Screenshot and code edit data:
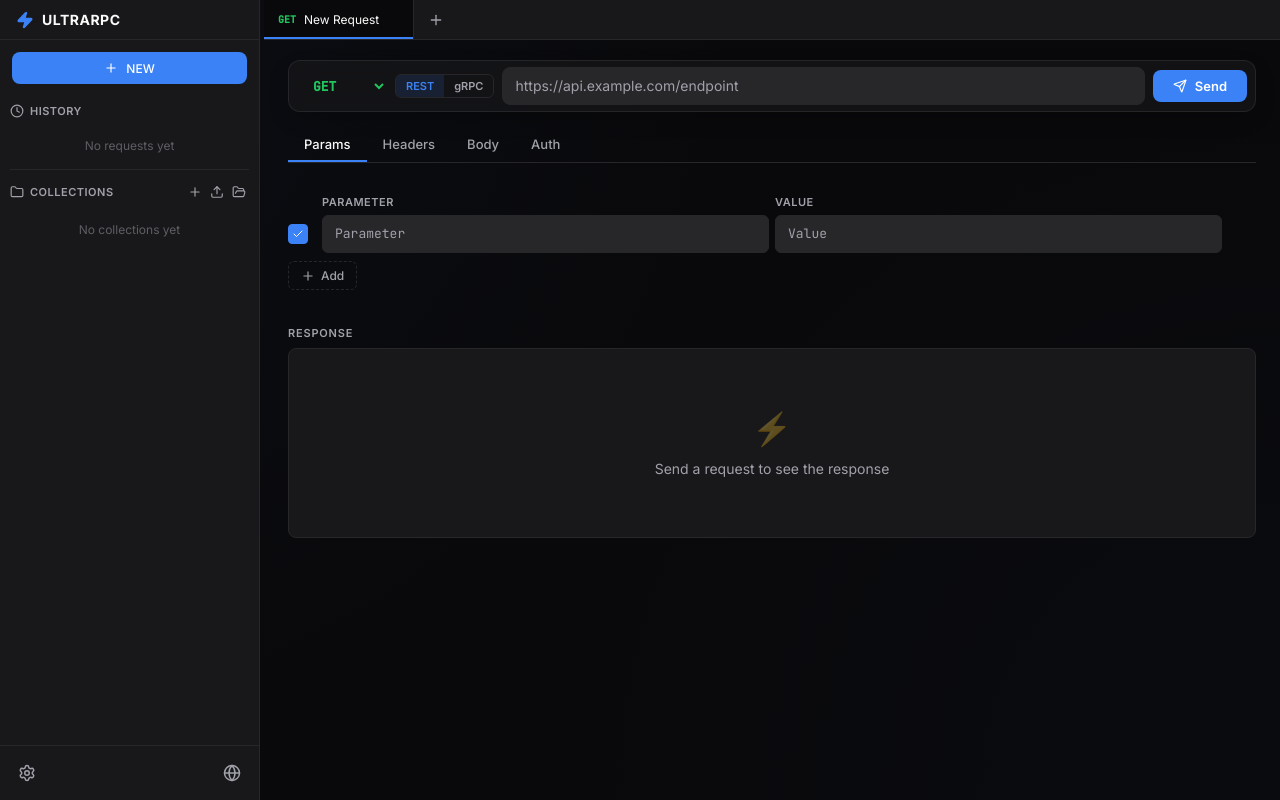
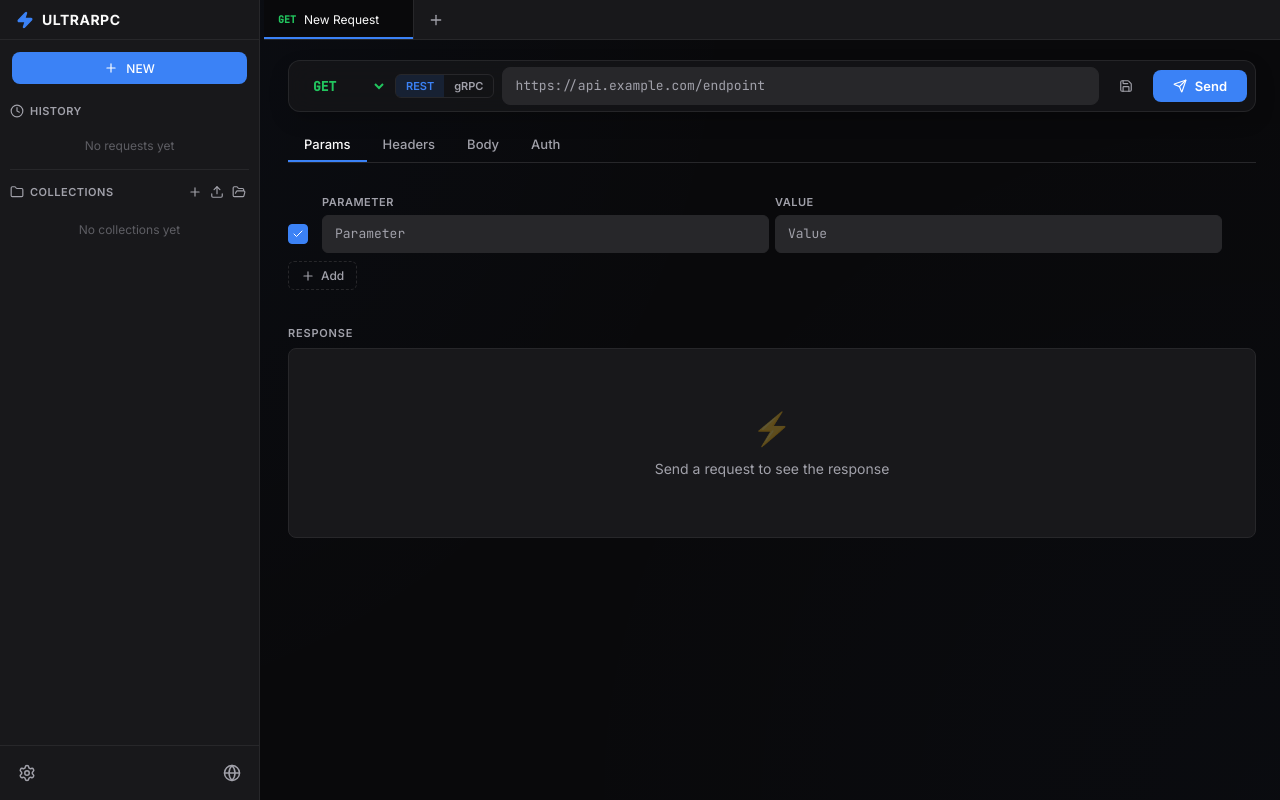
Before and after one commit to CamelDev/ultra-rpc, a React (Vite) app: page / in a window 1280 px wide. Built offline with nearby package versions, Linux system fonts and the light colour scheme.

Commit message:
Improved request pane with editors

```diff
--- a/src/App.tsx
+++ b/src/App.tsx
@@ -2,6 +2,7 @@
 import {
   Plus,
   Send,
+  Save,
   Settings,
   Globe,
   Zap,
@@ -49,6 +50,7 @@
   // ===== UI state =====
   const [activeConfigTab, setActiveConfigTab] = useState<RequestTab>('params')
   const [showEnvPanel, setShowEnvPanel] = useState(false)
+  const [showSaveMenu, setShowSaveMenu] = useState(false)
 
   // ===== Environments =====
   const [environments, setEnvironments] = useState<Environment[]>([])
@@ -148,11 +150,33 @@
     ))
   }, [activeTabId])
 
-  const addTab = (request?: RequestConfig) => {
-    const newReq = request ? { ...request, id: Math.random().toString(36).substring(2, 11) } : createEmptyRequest()
+  const addEmptyTab = () => {
+    const newReq = createEmptyRequest()
     const newTab: Tab = { id: newReq.id, request: newReq }
     setTabs(prev => [...prev, newTab])
     setActiveTabId(newReq.id)
+  }
+
+  const openRequestTab = (request: RequestConfig, fromHistory: boolean) => {
+    if (fromHistory) {
+      // Historical snapshots shouldn't overwrite the active collection model. Give them a new ID.
+      const newReq = { ...request, id: Math.random().toString(36).substring(2, 11) }
+      const newTab: Tab = { id: newReq.id, request: newReq }
+      setTabs(prev => [...prev, newTab])
+      setActiveTabId(newReq.id)
+    } else {
+      // From Collection
+      const existingTab = tabs.find(t => t.id === request.id)
+      if (existingTab) {
+        // Tab exactly matching this collection request is already open, just switch to it.
+        setActiveTabId(request.id)
+      } else {
+        // It's not open, so open it, preserving its unique ID so saves overwrite it.
+        const newTab: Tab = { id: request.id, request: { ...request } }
+        setTabs(prev => [...prev, newTab])
+        setActiveTabId(request.id)
+      }
+    }
   }
 
   const removeTab = (e: React.MouseEvent, id: string) => {
@@ -327,7 +351,7 @@
         </div>
 
         <div style={{ padding: '12px', display: 'flex', gap: '6px' }}>
-          <button className="btn-primary" style={{ flex: 1, height: '32px', fontSize: '12px' }} onClick={() => addTab()}>
+          <button className="btn-primary" style={{ flex: 1, height: '32px', fontSize: '12px' }} onClick={() => addEmptyTab()}>
             <Plus size={14} /> NEW
           </button>
         </div>
@@ -336,7 +360,7 @@
           {/* History Panel */}
           <HistoryPanel
             history={history}
-            onOpenRequest={(req) => addTab(req)}
+            onOpenRequest={(req) => openRequestTab(req, true)}
             onClear={clearHistory}
           />
 
@@ -346,7 +370,7 @@
           <CollectionPanel
             collections={collections}
             onRefresh={loadCollections}
-            onOpenRequest={(req) => addTab(req)}
+            onOpenRequest={(req) => openRequestTab(req, false)}
             onSaveToCollection={saveToCollection}
           />
 
@@ -434,7 +458,7 @@
                   {tab.request.type === 'GRPC' ? 'gRPC' : tab.request.method}
                 </span>
                 <span className="tab-title">
-                  {tab.request.url || tab.request.name}
+                  {tab.request.name || tab.request.url || 'Untitled'}
                 </span>
                 <button className="tab-close" onClick={(e) => removeTab(e, tab.id)}>
                   <X size={12} />
@@ -444,7 +468,7 @@
                 )}
               </div>
             ))}
-            <button className="tab-add" onClick={() => addTab()}>
+            <button className="tab-add" onClick={() => addEmptyTab()}>
               <Plus size={16} />
             </button>
           </div>
@@ -497,6 +521,14 @@
                 onKeyDown={(e) => e.key === 'Enter' && sendRequest()}
                 activeEnv={activeEnv}
               />
+              <button
+                className="btn-ghost save-btn"
+                onClick={() => setShowSaveMenu(!showSaveMenu)}
+                title="Save Request"
+                style={{ padding: '0 12px', color: 'var(--text-secondary)' }}
+              >
+                <Save size={14} />
+              </button>
               <button className="btn-primary send-btn" onClick={sendRequest} disabled={loadingTabs[activeTabId]}>
                 {loadingTabs[activeTabId] ? (
                   <><Loader2 size={14} className="spin" /> Sending</>
@@ -504,6 +536,57 @@
                   <><Send size={14} /> Send</>
                 )}
               </button>
+
+              {/* Save Menu Popup */}
+              {showSaveMenu && (
+                <div
+                  className="save-menu glass fade-in-tooltip"
+                  style={{
+                    position: 'absolute',
+                    top: 'calc(100% + 8px)',
+                    right: 0,
+                    width: '240px',
+                    padding: '8px',
+                    borderRadius: '8px',
+                    border: '1px solid var(--border)',
+                    boxShadow: '0 10px 25px rgba(0,0,0,0.5)',
+                    zIndex: 100
+                  }}
+                >
+                  <div style={{ fontSize: '11px', color: 'var(--text-secondary)', marginBottom: '8px', padding: '0 4px', textTransform: 'uppercase', letterSpacing: '0.5px' }}>
+                    Save to Collection
+                  </div>
+                  {collections.length === 0 && (
+                    <div style={{ padding: '8px 4px', fontSize: '12px', color: 'var(--text-muted)' }}>
+                      No collections yet. Create one in the sidebar.
+                    </div>
+                  )}
+                  {collections.map(c => (
+                    <button
+                      key={c.id}
+                      className="save-menu-item"
+                      onClick={() => {
+                        saveToCollection(c.id)
+                        setShowSaveMenu(false)
+                      }}
+                      style={{
+                        display: 'block',
+                        width: '100%',
+                        textAlign: 'left',
+                        padding: '8px 12px',
+                        background: 'transparent',
+                        border: 'none',
+                        color: 'var(--text-primary)',
+                        fontSize: '13px',
+                        borderRadius: '4px',
+                        cursor: 'pointer'
+                      }}
+                    >
+                      {c.name}
+                    </button>
+                  ))}
+                </div>
+              )}
             </div>
 
             {/* Active env selector */}
@@ -638,6 +721,7 @@
                         ? '{\n  "key": "value"\n}'
                         : 'Plain text body...'}
                       value={activeRequest.type === 'GRPC' ? (activeRequest.grpcPayload || '') : (activeRequest.body || '')}
+                      highlightJson={activeRequest.bodyType === 'json' || activeRequest.type === 'GRPC'}
                       onChange={(val) => {
                         if (activeRequest.type === 'GRPC') {
                           updateActiveRequest({ grpcPayload: val })
--- a/src/components/InterpolatedInput.css
+++ b/src/components/InterpolatedInput.css
@@ -36,17 +36,24 @@
   left: 0;
   width: 100%;
   height: 100%;
-  margin: 0;
-  padding: 8px 12px;
-  border: none !important;
-  border-radius: 0;
+  margin: 0 !important;
+  padding: 8px 12px !important;
+  border: 0px solid transparent !important;
+  border-radius: 0 !important;
   background: transparent !important;
-  font-family: inherit;
-  font-size: inherit;
-  line-height: inherit;
-  box-sizing: border-box;
+  font-family: var(--font-mono), Menlo, Monaco, Consolas, "Courier New", monospace !important;
+  font-size: 13px !important;
+  line-height: 20px !important;
+  letter-spacing: 0px !important;
+  word-spacing: 0px !important;
+  box-sizing: border-box !important;
   outline: none !important;
   box-shadow: none !important;
+  -webkit-appearance: none !important;
+  appearance: none !important;
+  vertical-align: top !important;
+  text-rendering: optimizeLegibility !important;
+  text-size-adjust: 100% !important;
 }
 
 .interpolated-wrapper.singleline .interpolated-backdrop,
@@ -147,3 +154,10 @@
 .fade-in-tooltip {
   animation: fadeInTooltip 0.2s ease-out forwards;
 }
+
+/* JSON Syntax Highlighting */
+.json-key { color: #8b5cf6; } /* Purple */
+.json-string { color: #22c55e; } /* Green */
+.json-number { color: #f59e0b; } /* Orange */
+.json-boolean { color: #ef4444; } /* Red */
+.json-null { color: var(--text-muted); font-style: italic; }
--- a/src/components/InterpolatedInput.tsx
+++ b/src/components/InterpolatedInput.tsx
@@ -10,6 +10,7 @@
   placeholder?: string
   className?: string
   multiline?: boolean
+  highlightJson?: boolean
   onKeyDown?: (e: React.KeyboardEvent) => void
   disabled?: boolean
 }
@@ -21,6 +22,7 @@
   placeholder,
   className = '',
   multiline = false,
+  highlightJson = false,
   onKeyDown,
   disabled = false,
 }) => {
@@ -115,6 +117,48 @@
           </span>
         )
       }
+
+      // Text part that is NOT a variable
+      if (highlightJson && part.trim() !== '') {
+        // Very basic naive regex JSON highlighter
+        // Matches "key": OR "string" OR number/boolean
+        const jsonRegex = /("(\\u[a-zA-Z0-9]{4}|\\[^u]|[^\\"])*"(\s*:)?|\b(true|false|null)\b|-?\d+(?:\.\d*)?(?:[eE][+\-]?\d+)?)/g
+
+        const subParts: React.ReactNode[] = []
+        let lastIndex = 0
+        let match
+
+        while ((match = jsonRegex.exec(part)) !== null) {
+          if (match.index > lastIndex) {
+            subParts.push(<span key={`text-${index}-${lastIndex}`}>{part.substring(lastIndex, match.index)}</span>)
+          }
+
+          const matchStr = match[0]
+          let className = 'json-value'
+
+          if (/^".*"\s*:$/.test(matchStr)) {
+            className = 'json-key'
+          } else if (matchStr.startsWith('"')) {
+            className = 'json-string'
+          } else if (matchStr === 'true' || matchStr === 'false') {
+            className = 'json-boolean'
+          } else if (matchStr === 'null') {
+            className = 'json-null'
+          } else if (!isNaN(Number(matchStr))) {
+            className = 'json-number'
+          }
+
+          subParts.push(<span key={`match-${index}-${match.index}`} className={className}>{matchStr}</span>)
+          lastIndex = jsonRegex.lastIndex
+        }
+
+        if (lastIndex < part.length) {
+          subParts.push(<span key={`text-${index}-end`}>{part.substring(lastIndex)}</span>)
+        }
+
+        return <span key={index}>{subParts}</span>
+      }
+
       return <span key={index}>{part}</span>
     })
   }
--- a/src/index.css
+++ b/src/index.css
@@ -554,12 +554,8 @@
 
 .body-textarea {
   min-height: 160px;
-  font-family: var(--font-mono);
-  font-size: 13px;
-  line-height: 1.6;
   resize: vertical;
   border-radius: 8px;
-  padding: 12px;
 }
 
 /* ===== Auth Section ===== */
@@ -598,6 +594,10 @@
   display: flex;
   flex-direction: column;
   gap: 8px;
+}
+
+.save-menu-item:hover {
+  background: var(--bg-tertiary) !important;
 }
 
 .section-label {
```
Also changed, not shown: src/components/CollectionPanel.tsx (+41 -0 lines), src/components/ResponseViewer.tsx (+41 -1 lines).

About this task:
Copy out all lines above that include the string "newReq".

Solution for this task:
-    const newReq = request ? { ...request, id: Math.random().toString(36).substring(2, 11) } : createEmptyRequest()
+    const newReq = createEmptyRequest()
     const newTab: Tab = { id: newReq.id, request: newReq }
     setActiveTabId(newReq.id)
+      const newReq = { ...request, id: Math.random().toString(36).substring(2, 11) }
+      const newTab: Tab = { id: newReq.id, request: newReq }
+      setActiveTabId(newReq.id)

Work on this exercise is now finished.